A poor start to last season was turned around as he began to find his feet in English football, playing in the central false nine position and leading to Klopp claiming he was the best forward the Reds had available. Recent poor showings have, however, seen fans suggest he’s not good enough to lead the line for the Reds. So what’s going on with Bobby?
Inconsistency in front of goal
Last season, Firmino was widely regarded as one of the Reds best finishers in the squad. This was true to an extent, especially with the erratic nature of the likes of Lallana, Coutinho and Can in front of goal. With the rest all improving in that aspect of their games, however, Firmino has been fairly inconsistent when it comes to finishing his chances.
He’s scored some absolutely fantastic goals this season – his cheeky dink over Steve Mandanda and his sublime take and finish against Swansea to name a pair of standouts – but has also missed some howlers. In fact, his lack of output has certainly been concerning. In his first 10 Premier League appearances this season, Firmino scored five goals. In his last 11, he’s managed just three. Two of those coming in one match.
It’s not as if he’s not been given the opportunities to score, he’s just been unable to finish them on a regular enough basis – and admittedly been unlucky at times. For comparison, Sadio Mané has 9 goals for the Reds this season, scoring with every three chances he’s presented with. Firmino on the other hand, scores one in six, netting eight league goals at a conversion rate of just 16%. He obviously still knows how to put the ball away and has scored 9 in 25 in all competitions – far from a terrible record – but there is no arguing that his tally should probably be far higher.

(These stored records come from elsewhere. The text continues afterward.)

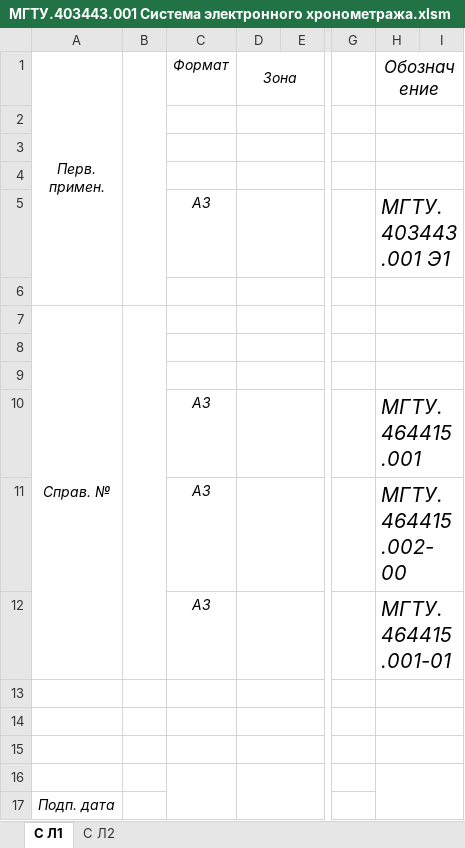
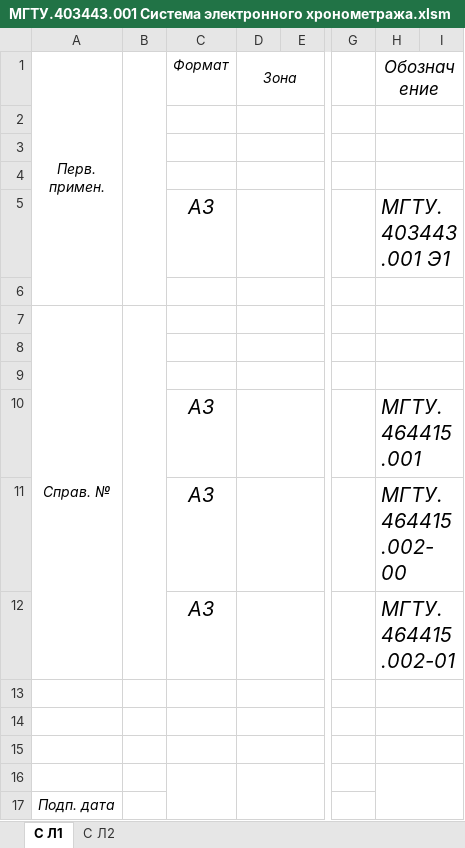
Before and after one commit to KaisLissera/IR-motion-sensor, an Excel workbook: Doc/МГТУ.403443.001 Система электронного хронометража.xlsm, sheet С Л1, drawn as a sheet; only a part is shown, gaps mark what is left out; values as stored, in another font and other column widths than the file's, no borders; the diff names each change by its address in the sheet, - before the commit and + after, or states it on an @@ line.

```diff
--- a/Doc/МГТУ.403443.001 Система электронного хронометража.xlsm (sheet С Л1)
+++ b/Doc/МГТУ.403443.001 Система электронного хронометража.xlsm (sheet С Л1)
@@ C5 text size: larger @@
@@ C10:C12 text size: larger @@
-H12 (Обозначение): МГТУ.464415.001-01
+H12 (Обозначение): МГТУ.464415.002-01
```
Also changed, not shown: Doc/МГТУ.464415.001 Модуль управляющий.xlsm, Doc/МГТУ.464415.002 Модуль инфракрасный.xlsm, 27 other files.
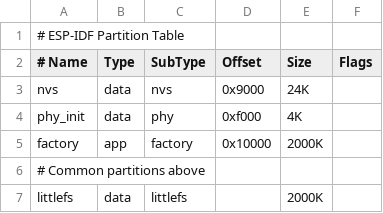
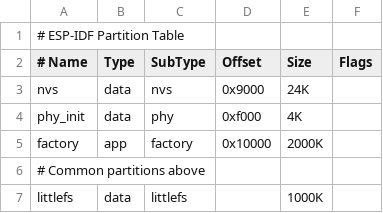
Before and after one commit to trianglesis/AQS-Indoor, a CSV file: partitions.csv, drawn as a sheet.

Commit message:
Yet reduce lfs to <1 Mb this is more than enough

```diff
--- a/partitions.csv
+++ b/partitions.csv
@@ -6,2 +6,2 @@ factory,    app,    factory,    0x10000,    2000K,
 # Common partitions above
-littlefs,   data,   littlefs,  ,            2000K,
+littlefs,   data,   littlefs,  ,            1000K,
```
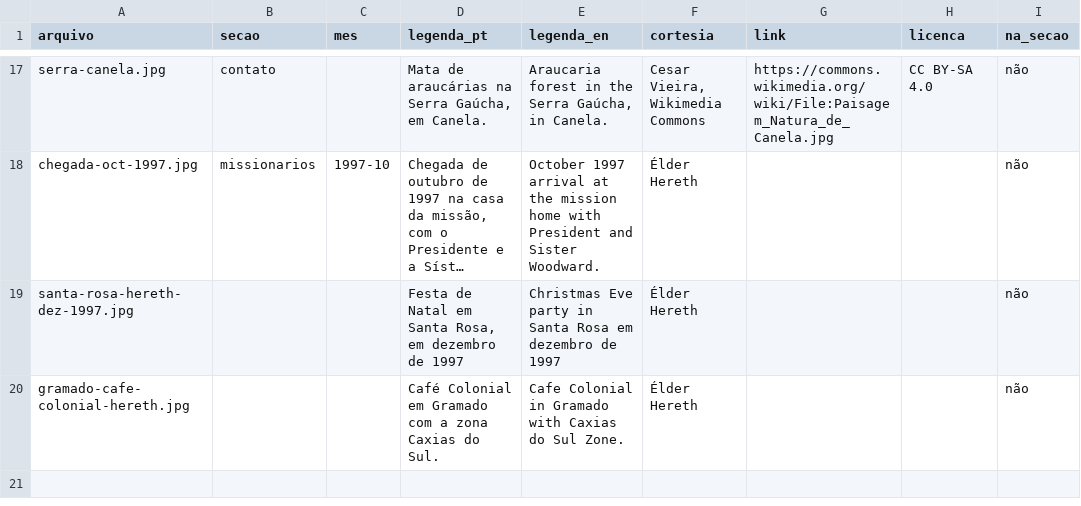
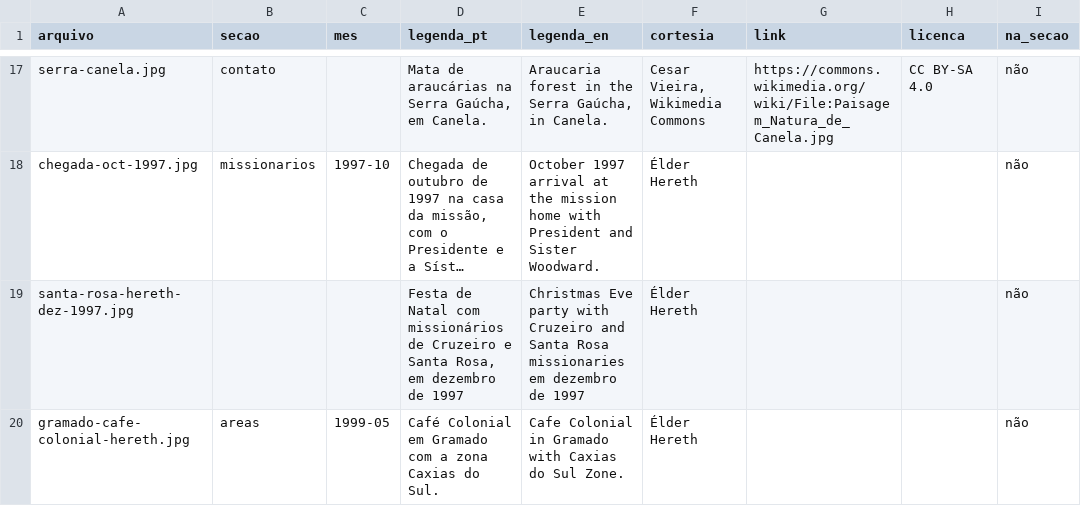
Before and after one commit to bhereth/o-chamado, a CSV file: data/fotos.csv, drawn as a sheet; only a part is shown, gaps mark what is left out; long unchanged cells end in …; the diff names each change by its address in the sheet, - before the commit and + after, or states it on an @@ line.

```diff
--- a/data/fotos.csv
+++ b/data/fotos.csv
-D19 (legenda_pt): …de Natal em Santa Rosa,…
+D19 (legenda_pt): …de Natal com missionários de Cruzeiro e Santa Rosa,…
-E19 (legenda_en): …Eve party in Santa Rosa em dezembro…
+E19 (legenda_en): …Eve party with Cruzeiro and Santa Rosa missionaries em dezembro…
-B20 (secao): (empty)
+B20 (secao): areas
-C20 (mes): (empty)
+C20 (mes): 1999-05
```
Also changed, not shown: 10 other files.
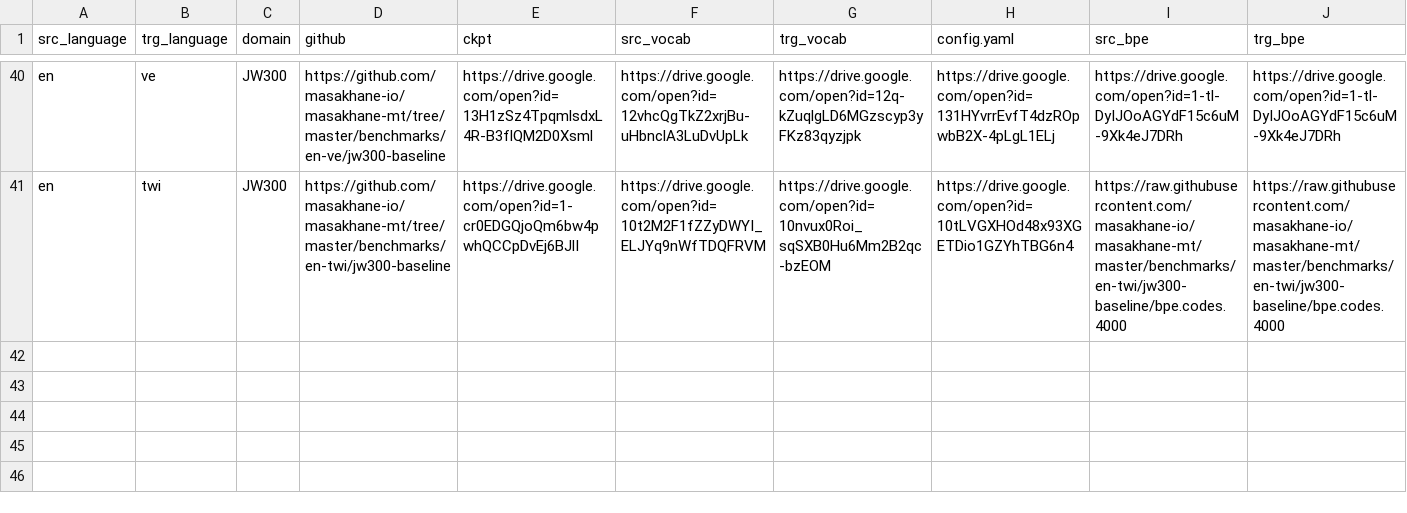
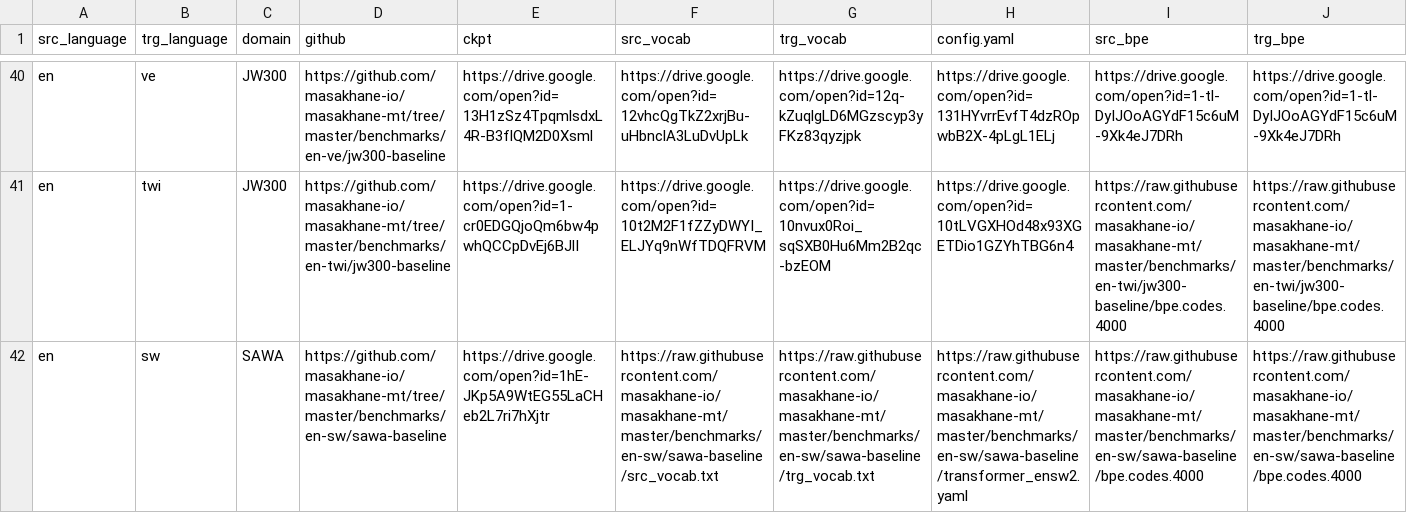
Before and after one commit to juliakreutzer/masakhane-eval, a TSV file: models/available_models.tsv, drawn as a sheet; only a part is shown, gaps mark what is left out; rows hold the shown columns only; the diff names each change by its address in the sheet, - before the commit and + after, or states it on an @@ line.

Commit message:
Update available_models.tsv

```diff
--- a/models/available_models.tsv
+++ b/models/available_models.tsv
+row 42: en | sw | SAWA | https://github.com/masakhane-io/masakhane-mt/tree/master/benchmarks/en-sw/sawa-baseline | https://drive.google.com/open?id=1hE-JKp5A9WtEG55LaCHeb2L7ri7hXjtr | https://raw.githubusercontent.com/masakhane-io/masakhane-mt/master/benchmarks/en-sw/sawa-baseline/src_vocab.txt | https://raw.githubusercontent.com/masakhane-io/masakhane-mt/master/benchmarks/en-sw/sawa-baseline/trg_vocab.txt | https://raw.githubusercontent.com/masakhane-io/masakhane-mt/master/benchmarks/en-sw/sawa-baseline/transformer_ensw2.yaml | https://raw.githubusercontent.com/masakhane-io/masakhane-mt/master/benchmarks/en-sw/sawa-baseline/bpe.codes.4000 | https://raw.githubusercontent.com/masakhane-io/masakhane-mt/master/benchmarks/en-sw/sawa-baseline/bpe.codes.4000
```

Positional changes and rotated personnel
Since Coutinho went down injured against Sunderland back in November, Firmino’s dip in form has been scarily evident. To cope with the loss of the little magician, Klopp pushed Firmino out wide, originally drafting in Origi to take up the central berth. While the Belgian managed an impressive run of five goals in five straight league games, the Reds attacking play just wasn’t the same. The fluidity that had previously been so consistently evident started to fragment and Firmino even began to look isolated out on the left, struggling to provide an outlet or an option for key passes.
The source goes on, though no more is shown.